Among those the politician met at the Shipley office of local charity Carers' Resource was Barbara Hargreaves, 79, of Ilkley and Jane Lynch, 76, and her grandson Jamie, 14, of Baildon. Mrs Lynch explained she was one of 100 carers who went to the charity’s Carers Rights Day event last month at City Hall to hear health and social care professionals speak on issues such as Continuing Health Care, day care, paying for care and what carers should expect from their GPs.

She said: “Everyone on the platform was sincerely full of optimism and good intentions. However, when people stood up from the audience they weren’t moaning or doing a victimhood thing but they spoke of repeatedly filling in forms or making calls only to be blanked out and ignored.

“When carers are in crisis and call for help, they can’t get through - or if someone does answer they are told the people can’t come for one reason or another.”

The carers went on to explain that there is a general shortage of paid care staff, accessing respite or day care is difficult, and what a carer needs to carry on their role – such as overnight care - is often not available.

Mrs Hargreaves explained she cared for her husband Paul, who had dementia, for five years. His escalating condition meant she had to place him in a care home in late 2016 - 10 months before his death this August. She previously cared for her mother for 18 years without claiming any money from the state.

Mrs Hargreaves told Mr Davies: “The feeling is we should keep people in their homes for as long as possible and that would be good, if the right kind of help was provided.
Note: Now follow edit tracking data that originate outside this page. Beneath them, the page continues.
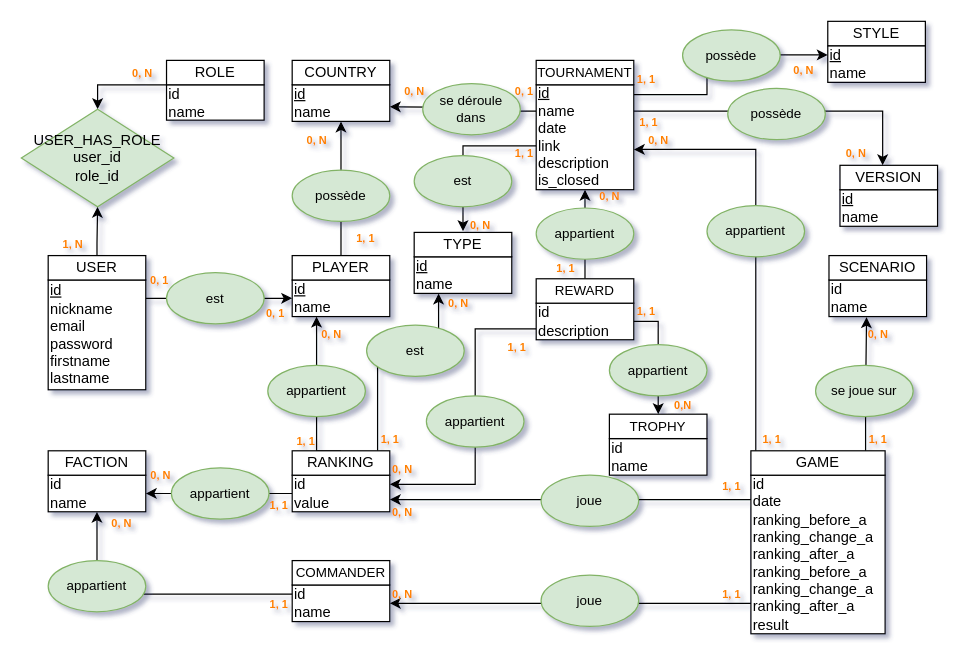
Above: analyse/MCD.drawio in Nicolas-Plichon/archives-citadelle (draw.io), before the change. Source tidied: cells renumbered, new cells numbered last; positions are measured from the earlier drawing's top-left corner, leaving out a move shared by most shapes. Both pictures are drawn from the tidied source at 122%, with x=0, y=0 at pixel (21, 21).
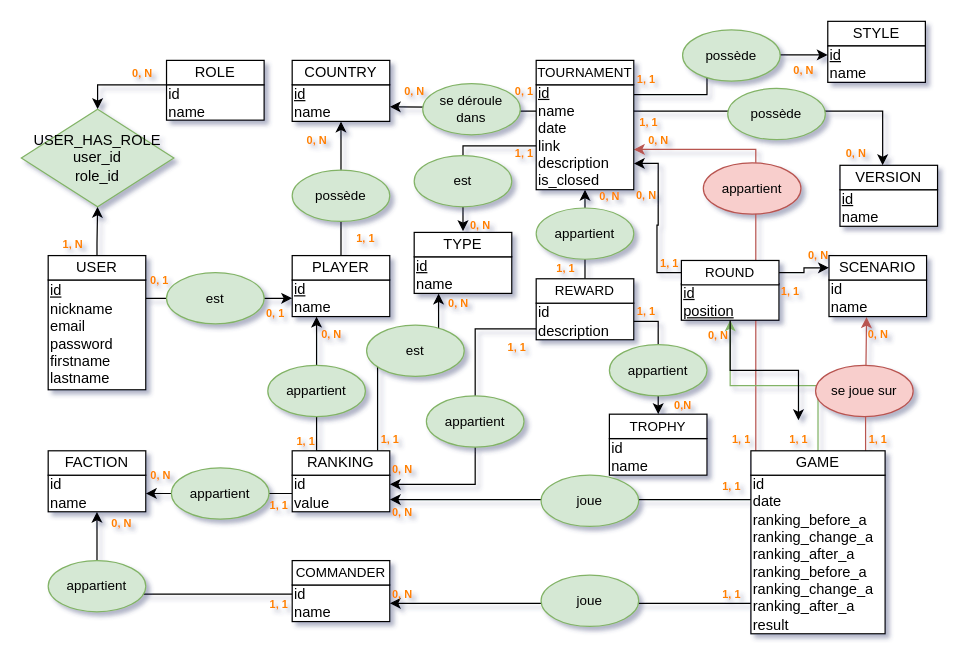
The same diagram, later.

Commit message (it also covers changes not shown here):
Ajout de la table Round, et modifications de requêtes et de vues

The change refers to these unchanged cells:
```xml
<mxCell id="15" value="id&lt;br&gt;date&lt;br&gt;ranking_before_a&lt;br&gt;ranking_change_a&lt;br&gt;ranking_after_a&lt;br&gt;ranking_before_a&lt;br style=&quot;border-color: var(--border-color);&quot;&gt;ranking_change_a&lt;br style=&quot;border-color: var(--border-color);&quot;&gt;ranking_after_a&lt;br&gt;result" style="rounded=0;whiteSpace=wrap;html=1;align=left;" parent="1" vertex="1">
  <mxGeometry x="598" y="372" width="110" height="130" as="geometry" />
</mxCell>
<mxCell id="17" value="GAME" style="rounded=0;whiteSpace=wrap;html=1;" parent="1" vertex="1">
  <mxGeometry x="598" y="352" width="110" height="20" as="geometry" />
</mxCell>
<mxCell id="27" value="&lt;div style=&quot;&quot;&gt;&lt;span style=&quot;background-color: initial;&quot;&gt;id&lt;/span&gt;&lt;/div&gt;&lt;div style=&quot;&quot;&gt;&lt;span style=&quot;background-color: initial;&quot;&gt;name&lt;/span&gt;&lt;/div&gt;" style="rounded=0;whiteSpace=wrap;html=1;align=left;" parent="1" vertex="1">
  <mxGeometry x="662" y="212" width="80" height="30" as="geometry" />
</mxCell>
<mxCell id="28" value="SCENARIO" style="rounded=0;whiteSpace=wrap;html=1;" parent="1" vertex="1">
  <mxGeometry x="662" y="192" width="80" height="20" as="geometry" />
</mxCell>
<mxCell id="31" value="&lt;div style=&quot;&quot;&gt;&lt;span style=&quot;background-color: initial;&quot;&gt;&lt;u&gt;id&lt;/u&gt;&lt;/span&gt;&lt;/div&gt;&lt;div style=&quot;&quot;&gt;&lt;span style=&quot;background-color: initial;&quot;&gt;name&lt;/span&gt;&lt;/div&gt;&lt;div style=&quot;&quot;&gt;&lt;span style=&quot;background-color: initial;&quot;&gt;date&lt;/span&gt;&lt;/div&gt;&lt;div style=&quot;&quot;&gt;&lt;span style=&quot;background-color: initial;&quot;&gt;link&lt;/span&gt;&lt;/div&gt;&lt;div style=&quot;&quot;&gt;&lt;span style=&quot;background-color: initial;&quot;&gt;description&lt;/span&gt;&lt;/div&gt;&lt;div style=&quot;&quot;&gt;&lt;span style=&quot;background-color: initial;&quot;&gt;is_closed&lt;/span&gt;&lt;/div&gt;" style="rounded=0;whiteSpace=wrap;html=1;align=left;" parent="1" vertex="1">
  <mxGeometry x="422" y="52" width="80" height="86" as="geometry" />
</mxCell>
```

What changed in the source:
```diff
@@
-    <mxCell id="12" style="edgeStyle=orthogonalEdgeStyle;rounded=0;jettySize=auto;html=1;endArrow=classic;endFill=1;entryX=0.385;entryY=1.013;entryDx=0;entryDy=0;entryPerimeter=0;" parent="1" edge="1" source="15" target="27">
+    <mxCell id="12" style="edgeStyle=orthogonalEdgeStyle;rounded=0;jettySize=auto;html=1;endArrow=classic;endFill=1;entryX=0.385;entryY=1.013;entryDx=0;entryDy=0;entryPerimeter=0;fillColor=#f8cecc;strokeColor=#b85450;" parent="1" edge="1" source="15" target="27">
       <mxGeometry relative="1" as="geometry">
         <Array as="points">
           <mxPoint x="692" y="307" />
           <mxPoint x="693" y="307" />
         </Array>
       </mxGeometry>
     </mxCell>
@@
-    <mxCell id="16" style="edgeStyle=orthogonalEdgeStyle;rounded=0;jettySize=auto;html=1;" parent="1" edge="1" source="17" target="31">
+    <mxCell id="16" style="edgeStyle=orthogonalEdgeStyle;rounded=0;jettySize=auto;html=1;fillColor=#f8cecc;strokeColor=#b85450;" parent="1" edge="1" source="17" target="31">
       <mxGeometry relative="1" as="geometry">
         <Array as="points">
           <mxPoint x="602" y="105" />
         </Array>
       </mxGeometry>
     </mxCell>
+    <mxCell id="106" style="edgeStyle=orthogonalEdgeStyle;rounded=0;jettySize=auto;html=1;fillColor=#d5e8d4;strokeColor=#82b366;" parent="1" edge="1" source="17" target="108">
+      <mxGeometry relative="1" as="geometry" />
+    </mxCell>
@@
     <mxCell id="40" value="&lt;font style=&quot;font-size: 9px;&quot; color=&quot;#ff8000&quot;&gt;&lt;b&gt;1, 1&lt;/b&gt;&lt;/font&gt;" style="text;html=1;align=center;verticalAlign=middle;strokeColor=none;fillColor=none;fontSize=11;" parent="1" vertex="1">
-      <mxGeometry x="595" y="327" width="40" height="30" as="geometry" />
+      <mxGeometry x="570" y="327" width="40" height="30" as="geometry" />
     </mxCell>
@@
-    <mxCell id="68" value="appartient" style="ellipse;whiteSpace=wrap;html=1;align=center;rounded=0;fontSize=11;fillColor=#d5e8d4;strokeColor=#82b366;" parent="1" vertex="1">
-      <mxGeometry x="562" y="151" width="80" height="42" as="geometry" />
+    <mxCell id="68" value="appartient" style="ellipse;whiteSpace=wrap;html=1;align=center;rounded=0;fontSize=11;fillColor=#f8cecc;strokeColor=#b85450;" parent="1" vertex="1">
+      <mxGeometry x="559" y="116" width="80" height="42" as="geometry" />
     </mxCell>
@@
-    <mxCell id="75" value="se joue sur" style="ellipse;whiteSpace=wrap;html=1;align=center;rounded=0;fontSize=11;fillColor=#d5e8d4;strokeColor=#82b366;" parent="1" vertex="1">
+    <mxCell id="75" value="se joue sur" style="ellipse;whiteSpace=wrap;html=1;align=center;rounded=0;fontSize=11;fillColor=#f8cecc;strokeColor=#b85450;" parent="1" vertex="1">
       <mxGeometry x="651" y="282" width="80" height="42" as="geometry" />
     </mxCell>
@@
+    <mxCell id="107" style="edgeStyle=orthogonalEdgeStyle;rounded=0;jettySize=auto;html=1;" parent="1" edge="1" source="108" target="112">
+      <mxGeometry relative="1" as="geometry" />
+    </mxCell>
+    <mxCell id="108" value="&lt;div style=&quot;&quot;&gt;&lt;span style=&quot;background-color: initial;&quot;&gt;&lt;u&gt;id&lt;/u&gt;&lt;/span&gt;&lt;/div&gt;&lt;div style=&quot;&quot;&gt;&lt;span style=&quot;background-color: initial;&quot;&gt;&lt;u&gt;position&lt;/u&gt;&lt;/span&gt;&lt;/div&gt;" style="rounded=0;whiteSpace=wrap;html=1;align=left;" parent="1" vertex="1">
+      <mxGeometry x="541" y="215" width="80" height="30" as="geometry" />
+    </mxCell>
+    <mxCell id="109" style="edgeStyle=orthogonalEdgeStyle;rounded=0;jettySize=auto;html=1;entryX=0;entryY=0.5;entryDx=0;entryDy=0;" parent="1" edge="1" source="111" target="28">
+      <mxGeometry relative="1" as="geometry" />
+    </mxCell>
+    <mxCell id="110" style="edgeStyle=orthogonalEdgeStyle;rounded=0;jettySize=auto;html=1;entryX=1;entryY=0.75;entryDx=0;entryDy=0;" parent="1" edge="1" source="111" target="31">
+      <mxGeometry relative="1" as="geometry" />
+    </mxCell>
+    <mxCell id="111" value="&lt;font style=&quot;font-size: 11px;&quot;&gt;ROUND&lt;/font&gt;" style="rounded=0;whiteSpace=wrap;html=1;" parent="1" vertex="1">
+      <mxGeometry x="541" y="196" width="80" height="20" as="geometry" />
+    </mxCell>
+    <mxCell id="112" value="&lt;font style=&quot;font-size: 9px;&quot; color=&quot;#ff8000&quot;&gt;&lt;b&gt;1, 1&lt;/b&gt;&lt;/font&gt;" style="text;html=1;align=center;verticalAlign=middle;points=[];strokeColor=none;fillColor=none;fontSize=11;" parent="1" vertex="1">
+      <mxGeometry x="617" y="327" width="40" height="30" as="geometry" />
+    </mxCell>
+    <mxCell id="113" value="&lt;font style=&quot;font-size: 9px;&quot; color=&quot;#ff8000&quot;&gt;&lt;b&gt;0, N&lt;/b&gt;&lt;/font&gt;" style="text;html=1;align=center;verticalAlign=middle;strokeColor=none;fillColor=none;fontSize=11;" parent="1" vertex="1">
+      <mxGeometry x="551" y="242" width="40" height="30" as="geometry" />
+    </mxCell>
+    <mxCell id="114" value="&lt;font style=&quot;font-size: 9px;&quot; color=&quot;#ff8000&quot;&gt;&lt;b&gt;1, 1&lt;/b&gt;&lt;/font&gt;" style="text;html=1;align=center;verticalAlign=middle;strokeColor=none;fillColor=none;fontSize=11;" parent="1" vertex="1">
+      <mxGeometry x="511" y="183" width="40" height="30" as="geometry" />
+    </mxCell>
+    <mxCell id="115" value="&lt;font style=&quot;font-size: 9px;&quot; color=&quot;#ff8000&quot;&gt;&lt;b&gt;0, N&lt;/b&gt;&lt;/font&gt;" style="text;html=1;align=center;verticalAlign=middle;strokeColor=none;fillColor=none;fontSize=11;" parent="1" vertex="1">
+      <mxGeometry x="492" y="127" width="40" height="30" as="geometry" />
+    </mxCell>
+    <mxCell id="116" value="&lt;font style=&quot;font-size: 9px;&quot; color=&quot;#ff8000&quot;&gt;&lt;b&gt;0, N&lt;/b&gt;&lt;/font&gt;" style="text;html=1;align=center;verticalAlign=middle;strokeColor=none;fillColor=none;fontSize=11;" parent="1" vertex="1">
+      <mxGeometry x="633" y="176" width="40" height="30" as="geometry" />
+    </mxCell>
+    <mxCell id="117" value="&lt;font style=&quot;font-size: 9px;&quot; color=&quot;#ff8000&quot;&gt;&lt;b&gt;1, 1&lt;/b&gt;&lt;/font&gt;" style="text;html=1;align=center;verticalAlign=middle;strokeColor=none;fillColor=none;fontSize=11;" parent="1" vertex="1">
+      <mxGeometry x="610" y="206" width="40" height="30" as="geometry" />
+    </mxCell>
```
But for somebody to come in four times a day for 15 minutes in the case of dementia would not work – my husband would have said he didn’t need them, as I could do it.
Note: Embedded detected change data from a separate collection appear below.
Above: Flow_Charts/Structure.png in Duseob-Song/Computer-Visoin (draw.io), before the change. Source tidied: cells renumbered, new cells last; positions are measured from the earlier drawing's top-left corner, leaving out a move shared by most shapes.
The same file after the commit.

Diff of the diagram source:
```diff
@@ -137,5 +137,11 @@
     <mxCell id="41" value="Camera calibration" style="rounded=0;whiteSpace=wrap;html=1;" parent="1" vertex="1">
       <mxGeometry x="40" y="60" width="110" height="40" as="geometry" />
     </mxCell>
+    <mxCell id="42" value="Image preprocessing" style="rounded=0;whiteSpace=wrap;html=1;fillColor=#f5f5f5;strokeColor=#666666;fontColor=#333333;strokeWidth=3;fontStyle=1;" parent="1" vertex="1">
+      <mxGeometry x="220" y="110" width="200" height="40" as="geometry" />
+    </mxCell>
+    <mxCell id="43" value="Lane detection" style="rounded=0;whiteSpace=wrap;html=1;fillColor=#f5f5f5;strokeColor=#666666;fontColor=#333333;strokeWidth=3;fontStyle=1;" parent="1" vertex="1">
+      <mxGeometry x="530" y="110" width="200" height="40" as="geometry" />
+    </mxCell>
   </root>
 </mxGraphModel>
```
“I asked if I could have some night-time care as the caring role was 24/7 and I was on the edge. They said no. Paul ended up going in a home and it cost me almost £20,000 in 10 months. The council paid £10,000 on top of my £20,000 and for that I was very grateful but three nights a week of care would have been wonderful and would probably have meant I could have kept him in our home until he died. I wouldn’t have got so uptight with him when I was changing the bed two or three times a night if I’d have had some help.”

Mr Davies said he recognised Mrs Hargreaves was offered care she did not need, and she could not access the care she did need, to ensure she could keep her husband at home. He added: “We desperately need to spend more money on social care. Anyone who can’t see that is going around with their eyes closed.

“I keep asking the Prime Minister to spend more money on adult social care but I don’t seem to be making much headway. I agree we are coming to a crisis point. Extra money is probably largely needed at the local authority end rather than through health or social care specifically.”

Carers’ Resource gives emotional and practical support to 16,000 unpaid carers across the Bradford district, Harrogate and Skipton areas. Chief executive Chris Whiley said: “We recognise that if more money was invested into social care generally and to support unpaid carers, they would be able to carry on in their role for longer. Things have got to dramatically change because there is a care ticking time bomb. More and more people are needing care and there’s less and less money to go around. Unpaid carers are already saving the economy £132bn a year.”

An unpaid carer is someone who, without payment, provides help and support to a friend, neighbour or relative who could not manage otherwise because of frailty, illness or disability.

Ms Whiley added: “We’d like to see a meaningful integration of health and social care, including their budgets, so that people can remain living at home for as long as possible and their unpaid carers are able to stay well in mind and body.”

Sam Dawson, manager of the charity’s paid-for not-for-profit care arm Care @ Carers’ Resource, told Mr Davies the recruitment and retention of paid care workers was becoming more challenging due to Brexit, as the fall in the pound and rise in inflation was hitting people’s pockets and putting off EU workers. She said money being put in the system to allow wages to increase even by £1 an hour would boost recruitment and retention figures.

Mr Davies welcomed that EU workers in the UK now have certainty that they can remain here after Brexit but acknowledged that carers in the community and residential homes had potentially been affected by the weak pound.

Unpaid carers can call Carers’ Resource on 01274 449660 or email for emotional and practical support. Care @ Carers’ Resource has several vacancies for care support workers and can be reached using the same contact details.